**Data shown:**
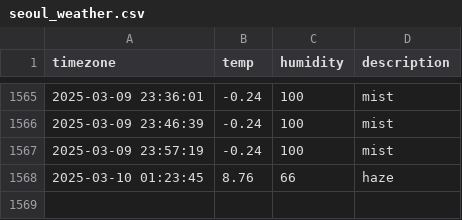
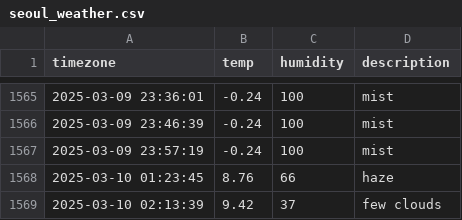
Before and after one commit to Ever-glow/seoul_weather, a CSV file: seoul_weather.csv, drawn as a sheet; only a part is shown, gaps mark what is left out.

```diff
--- a/seoul_weather.csv
+++ b/seoul_weather.csv
@@ -1568 +1568,2 @@ timezone,temp,humidity,description
 2025-03-10 01:23:45,8.76,66,haze
+2025-03-10 02:13:39,9.42,37,few clouds
```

**Task goal:** Any pictures above are to be left out. Retype the rest of the records exactly.

**Answer to the exercise:**
Before and after one commit to Ever-glow/seoul_weather, a CSV file: seoul_weather.csv, drawn as a sheet; only a part is shown, gaps mark what is left out.

```diff
--- a/seoul_weather.csv
+++ b/seoul_weather.csv
@@ -1568 +1568,2 @@ timezone,temp,humidity,description
 2025-03-10 01:23:45,8.76,66,haze
+2025-03-10 02:13:39,9.42,37,few clouds
```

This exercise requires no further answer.